3.06 megawatt project will save on energy costs and contribute to the company’s sustainability goals
Pork producer The Maschhoffs has broken ground on a 3.06 megawatt solar array at its feed mill in Griggsville, Illinois.
Construction on the project, which encompasses 6,800 ground-mounted, fixed-tilt solar panels on 11 acres, will begin immediately and is expected to be fully installed and generating power by October 2022. The Maschhoffs anticipate first-year energy savings of US$320,000 and 25-year accumulated savings of more than US$11.3 million, according to a press release from Solential Energy, who has been selected to design, build and commission the project.
The solar project will offset rising energy costs and satisfies The Maschhoffs’ sustainability goals.
“In 2022 alone, we’ve seen our energy costs increase significantly, severely impacting our operating costs and threatening our competitiveness as well as the state of Illinois’ US$1.1 billion pork producing industry,” Chairman Ken Maschhoff said in the press release. “Adopting renewable solar energy to offset rising energy costs is strategically necessary. The Maschhoffs have always been innovators, and we embrace the opportunity to transform our operation through more sustainable practices, take control of our energy production and costs, and do our part in reducing the carbon footprint of our operations.”
The Griggsville Feed Mill is the main feed facility for The Maschhoffs, which processes 300,000 tons of feed that accounts for roughly 25% of the 1.4 million market hogs and feeder pigs the company raises each year.

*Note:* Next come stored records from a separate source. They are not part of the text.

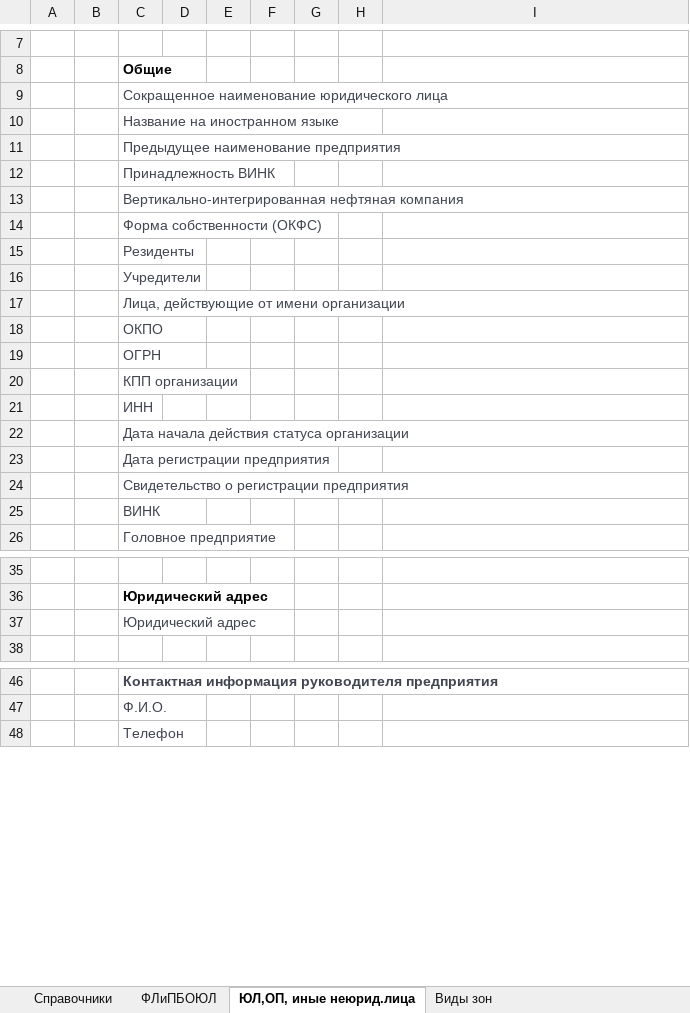
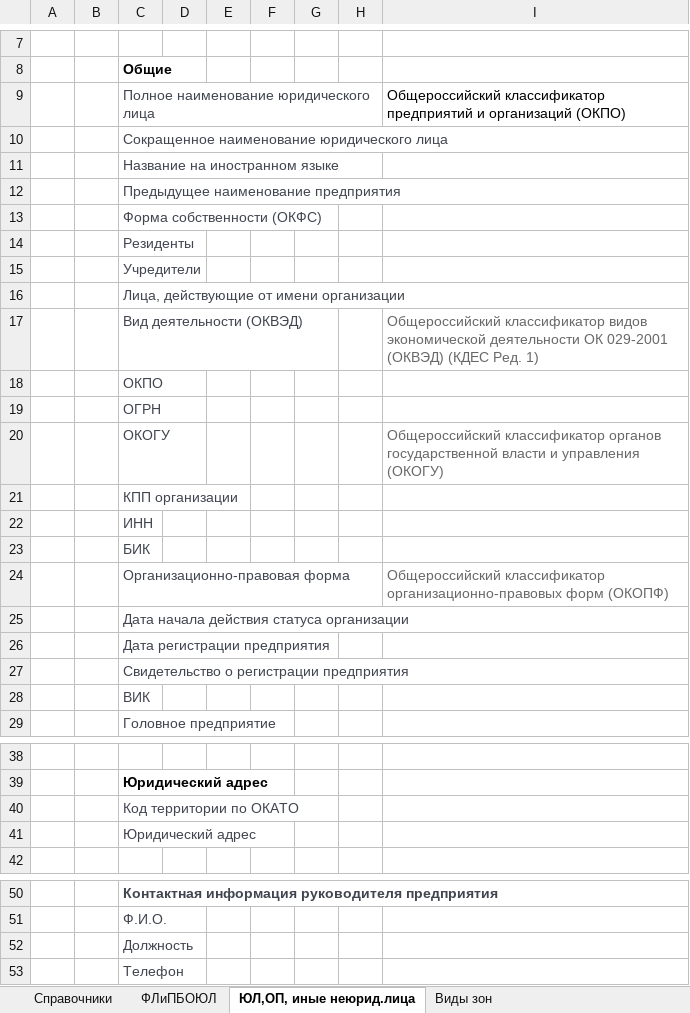
Before and after one commit to bambrikii/RepublicAdygea, an Excel workbook: Справочники МГИС.xlsx, sheet ЮЛ,ОП, иные неюрид.лица, drawn as a sheet; only a part is shown, gaps mark what is left out; values as stored, in another font and other column widths than the file's, no borders; removed rows and columns are numbered as before the commit, all else as after; the diff names each change by its address in the sheet, - before the commit and + after, or states it on an @@ line.

Commit message:
<  >

```diff
--- a/Справочники МГИС.xlsx (sheet ЮЛ,ОП, иные неюрид.лица)
+++ b/Справочники МГИС.xlsx (sheet ЮЛ,ОП, иные неюрид.лица)
+row 9:  |  | Полное наименование юридического лица |  |  |  |  |  | Общероссийский классификатор предприятий и организаций (ОКПО)
-row 12:  |  | Принадлежность ВИНК
-row 13:  |  | Вертикально-интегрированная нефтяная компания
+row 17:  |  | Вид деятельности (ОКВЭД) |  |  |  |  |  | Общероссийский классификатор видов экономической деятельности ОК 029-2001 (ОКВЭД) (КДЕС Ред. 1)
+row 20:  |  | ОКОГУ |  |  |  |  |  | Общероссийский классификатор органов государственной власти и управления (ОКОГУ)
+row 23:  |  | БИК
+row 24:  |  | Организационно-правовая форма |  |  |  |  |  | Общероссийский классификатор организационно-правовых форм (ОКОПФ)
-C28: ВИНК
+C28: ВИК
+row 40:  |  | Код территории по ОКАТО
+row 52:  |  | Должность
```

“Our grain operations are critical to animal care, overall health and pork production,” said Vice President of Support Operations Gerry Daignault. “Energy availability and resilience are critical. Any interruption in power or loss of heat can alter the chemistry of our feed, which in turn impacts the growth of our animals and profitability of the business. Adding solar to our energy equation allows us to continue to optimize our grain processing and get the best feed to our animals without the stress of higher energy costs.”